“Please allow us to return to our village.”
The four petite Indian women stood before their GFA leaders, ready to return to their village of ministry in Orissa state—and face possible death—all for the Gospel’s sake.
Orissa, where missionary Graham Staines and his two boys were burned to death in 1999, is known for having the worst record of violence from anti-Chrisian fundamentalists, with growing violence since the 1990s.
When 14 people came to Christ after the four women missionaries began sharing the Gospel, the threats and harassment began.
Then, just before they left to attend a regional GFA meeting, a gang of Hindu extremists confronted them with an ultimatum: If they returned to the village, their fate would be the same as that of the Staines family.
Yet the four felt the Lord leading them back to that same community.
Some encouraged the women not to risk their lives, but despite the threat of death, they decided to return.
“We have been praying about it,” they replied with determination. “We are the ones who led all these people to the Lord. If we run away, what will they think?”
“We know it can happen,” they acknowledged. “We are scared, but the love of Jesus is able to overcome all our fears.”
Since their return, a pastor and two students in that same community have been severely beaten by extremists. The pastor and his family were forced to immediately leave the village. The four women have been able to remain in their rented home due to the kindness of their landlord, and they continue to openly share the Gospel.

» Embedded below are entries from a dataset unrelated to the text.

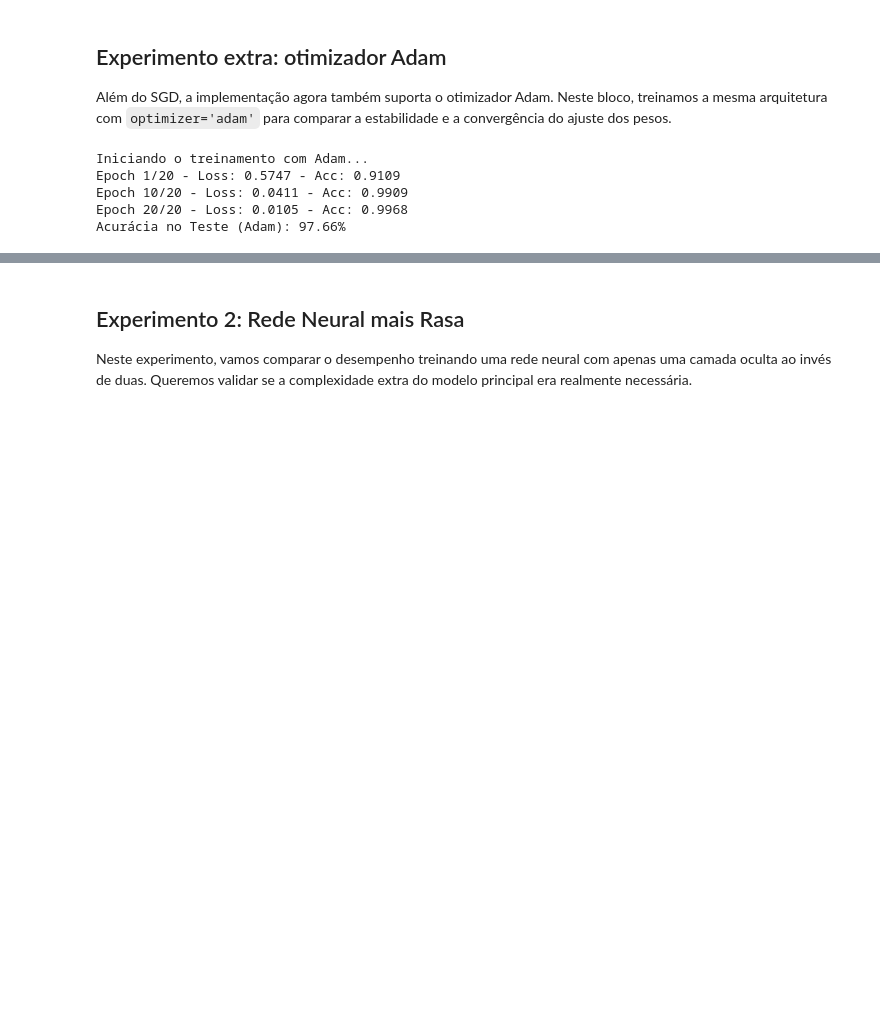
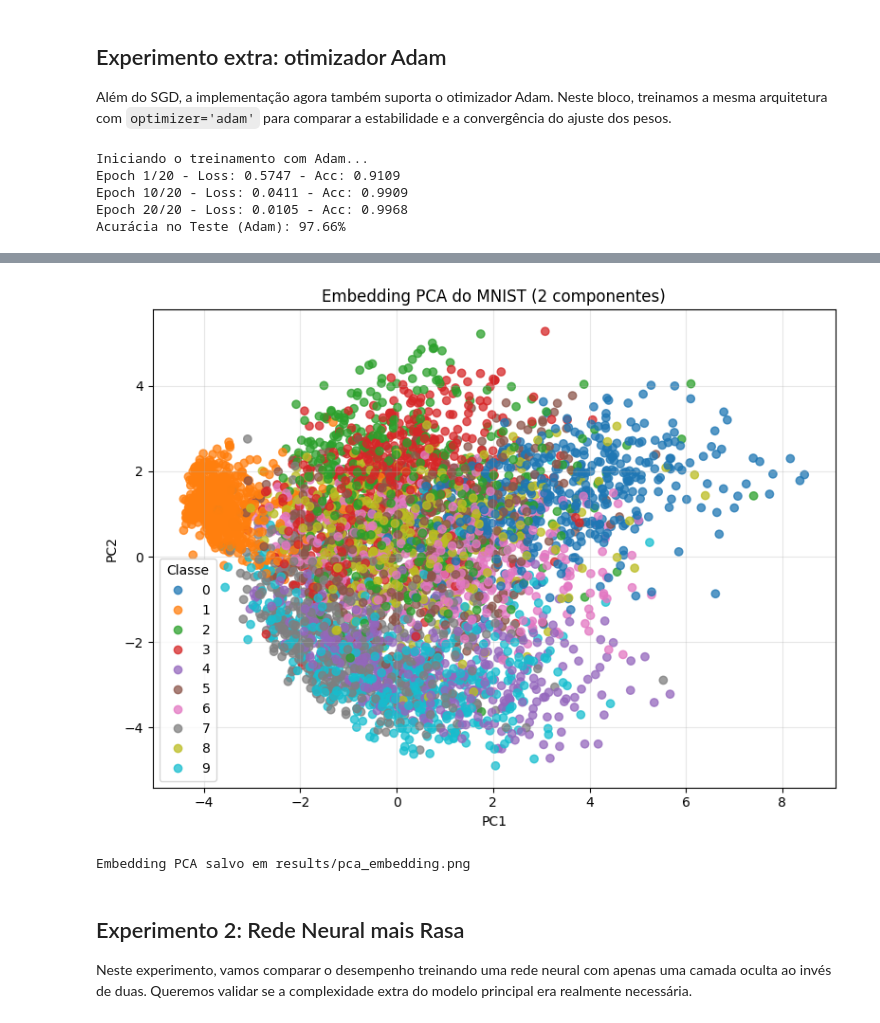
Before and after one commit to liviacoliveira/ponderada-MLP, a Jupyter notebook: notebooks/experimentos.ipynb, the cells around one changed output, grey strips where cells are left out. Saved outputs shown, nothing was run; the diff lists cells and outputs as text; code cells hidden in the pictures; blank space fills up the shorter version.

Commit message:
feat: adiciona visualização de embedding com pca no notebook principal

```diff
--- a/notebooks/experimentos.ipynb
+++ b/notebooks/experimentos.ipynb
@@ -158,3 +162,34 @@ Acurácia no Teste (Adam): 97.66%
+# %%
+from sklearn.decomposition import PCA
+
+# Amostra reduzida para manter a visualização leve e rápida
+X_embed = X_test[:5000]
+y_embed = y_test_raw[:5000]
+
+pca = PCA(n_components=2, random_state=42)
+embedding = pca.fit_transform(X_embed)
+
+plt.figure(figsize=(8, 6))
+scatter = plt.scatter(
+    embedding[:, 0],
+    embedding[:, 1],
+    c=y_embed,
+    cmap='tab10',
+    alpha=0.75,
+)
+plt.title('Embedding PCA do MNIST (2 componentes)')
+plt.xlabel('PC1')
+plt.ylabel('PC2')
+plt.grid(True, alpha=0.3)
+plt.legend(*scatter.legend_elements(), title='Classe')
+plt.tight_layout()
+plt.savefig('../results/pca_embedding.png', dpi=150, bbox_inches='tight')
+plt.show()
+
+print('Embedding PCA salvo em results/pca_embedding.png')
+# %% [output]
+[figure, added]
+Embedding PCA salvo em results/pca_embedding.png
 # %% [markdown]
 ## Experimento 2: Rede Neural mais Rasa
 
```
Also changed, not shown: parts of 1 cell of this notebook, 3 other files.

Please pray that the Lord will watch over these ladies while they boldly declare their faith. Pray also for the salvation of many souls in this village, including their persecutors.